June 15, 2008

R.I.P: Finder/Explorer AKA "the Desktop", 1984-2007

I'm calling it - time of death: June 2007. Its been a long time coming, but it seems clear that the Blackberry, the iPhone, Outlook, Picasa, and iTunes all herald the end of document-centric computing.

The iPhone really didn't create this trend, but I'll say that its certainly a very visible final nail, just as the
Macintosh Finder was the "visible" start back in 1984. Today, you don't keep piles of stuff on your "desktop" and activate applications (or applets) against relevant document parts: the vast majority your content is organized against your applications, not the other way around - the iPhone is a computer that doesn't even have a desktop, in any traditional sense.

There was a brief resurgence of the idea that the document was the gateway to your applications in the early 90's with
OpenDoc and OLE (Object Linking and Embedding).

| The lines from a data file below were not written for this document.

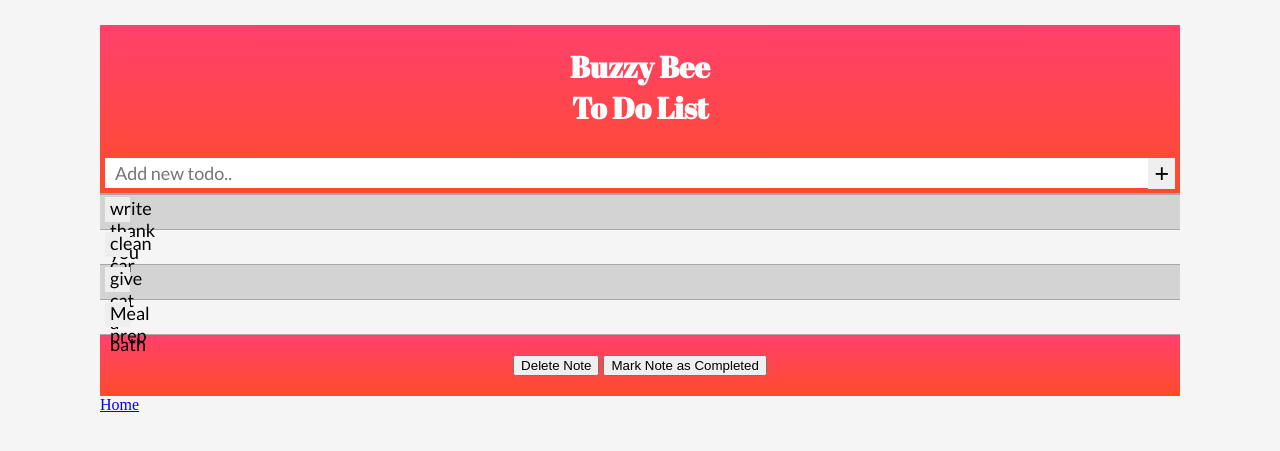
Repository: seleniadelgado/backend-spring2020-angie
Page: projects/todo/public_html/index.html
These files come from the project's save history. The page is drawn as it stood at one moment and after the next save; the edit follows.
The browser window is 1280 px wide. The pictures show the whole page.
The page's requests for data from a server got no answer.

Above is the page before, as saved 2020-05-13 16:48:51.

After the next save:
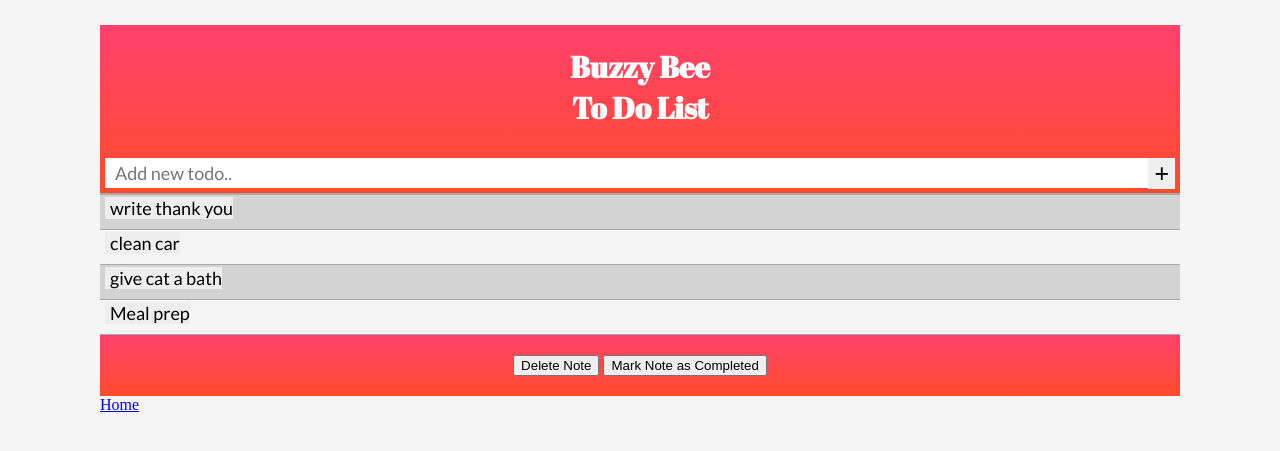
Saved 10 s later.
--- a/projects/todo/public_html/styles.css
+++ b/projects/todo/public_html/styles.css
@@ -101,8 +101,6 @@ body {
   }
   /* Create a custom checkbox */
 .checkmark {
-    height: 25px;
-    width: 25px;
     background-color: #eee;
   }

Hah.

We're at the starting tip of an orgasmic diarrhea of content creation in the form of e-mail, blog posts, music, photos and videos. And every single one of those is organized against single media form computing - barely a compound document in sight... you go to custom applications to create, edit, organize, and consume all the vast amount of gigabytes and terabytes of data we all share.

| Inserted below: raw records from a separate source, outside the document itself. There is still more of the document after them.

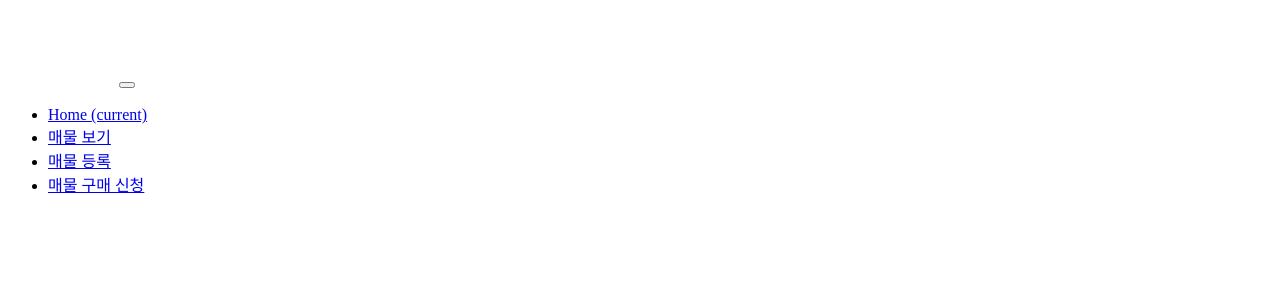
Repository: Leekm0912/2-1_JSP-DB_Project
Page: http://localhost/WebTest/DB/layout/top.jsp
The author's editor kept a copy of each file at every save. The page is drawn from the files as they stood at one save, then again after the next save.
The browser window is 1280 px wide. The pictures show the whole page.
The page is served by Tomcat 9.

Above is the page before, as saved 2020-06-10 04:56:17.

After the next save:
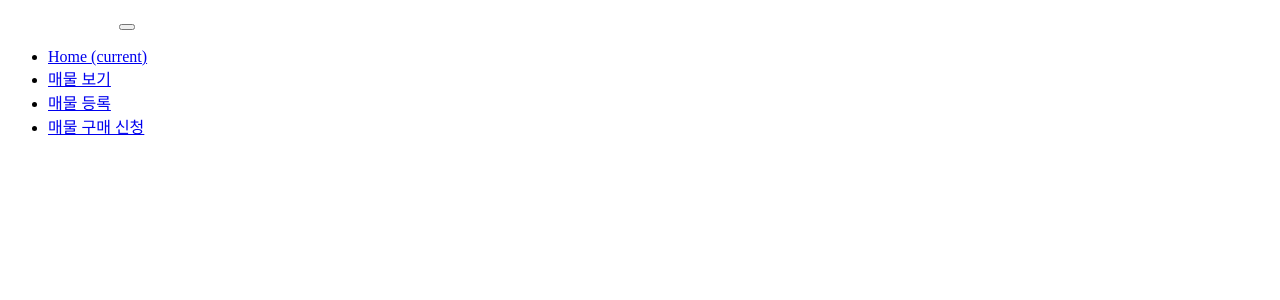
Saved 13 s later.
--- a/WebTest/WebContent/DB/layout/top.jsp
+++ b/WebTest/WebContent/DB/layout/top.jsp
@@ -1,7 +1,7 @@
 <%@ page contentType="text/html; charset=utf-8"%>
 
 <h1 style="color: white;">
-	<li class="nav-item active"><a class="nav-link" href="main.jsp">
+	<a class="nav-link" href="main.jsp">
 </h1>
 <a class="nav-link" href="join.jsp" style="color:white;">로그인</a>
 <a class="nav-link" href="join.jsp" style="color:white;">회원가입</a>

Vista Search and Spotlight in OS X only demonstrate even further how increasingly irrelevant the Finder and Windows Explorer are for everyday users.

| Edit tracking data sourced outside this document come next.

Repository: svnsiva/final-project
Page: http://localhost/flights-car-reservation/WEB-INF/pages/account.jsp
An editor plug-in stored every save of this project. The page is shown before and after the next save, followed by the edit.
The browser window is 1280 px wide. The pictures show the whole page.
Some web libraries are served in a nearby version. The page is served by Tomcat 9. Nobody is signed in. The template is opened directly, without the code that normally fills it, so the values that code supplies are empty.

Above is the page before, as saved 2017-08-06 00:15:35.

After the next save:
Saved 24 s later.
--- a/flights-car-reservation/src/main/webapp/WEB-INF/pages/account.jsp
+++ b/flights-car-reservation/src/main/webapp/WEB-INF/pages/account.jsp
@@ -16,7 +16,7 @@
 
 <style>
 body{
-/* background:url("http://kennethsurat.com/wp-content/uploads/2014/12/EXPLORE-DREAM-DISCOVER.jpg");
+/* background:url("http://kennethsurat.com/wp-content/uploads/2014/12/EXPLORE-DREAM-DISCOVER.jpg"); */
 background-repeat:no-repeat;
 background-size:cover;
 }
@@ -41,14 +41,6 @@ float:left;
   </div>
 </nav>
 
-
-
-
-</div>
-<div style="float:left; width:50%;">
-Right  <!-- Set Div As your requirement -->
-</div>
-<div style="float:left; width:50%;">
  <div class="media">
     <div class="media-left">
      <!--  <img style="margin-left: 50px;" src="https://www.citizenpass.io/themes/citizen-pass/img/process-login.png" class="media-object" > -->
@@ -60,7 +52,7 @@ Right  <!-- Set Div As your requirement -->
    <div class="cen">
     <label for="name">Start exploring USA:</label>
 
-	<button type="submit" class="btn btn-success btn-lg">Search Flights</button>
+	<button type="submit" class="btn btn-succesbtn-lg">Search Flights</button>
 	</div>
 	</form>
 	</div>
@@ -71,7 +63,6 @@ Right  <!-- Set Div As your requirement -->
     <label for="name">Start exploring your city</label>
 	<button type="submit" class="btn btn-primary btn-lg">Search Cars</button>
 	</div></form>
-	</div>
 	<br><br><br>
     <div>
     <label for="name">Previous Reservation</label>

In a slightly related tangent: What's most shocking to me today is how right Unix got it in the 1970's. URL's and hierarchical file paths seemed like dinosaur concepts in the early 90's before roaring back.

Either that, or we just haven't had the imagination to organize our way out of a paper bag since 1977... there's a parallel here.

Another way of saying "
cool idea - wrong problem".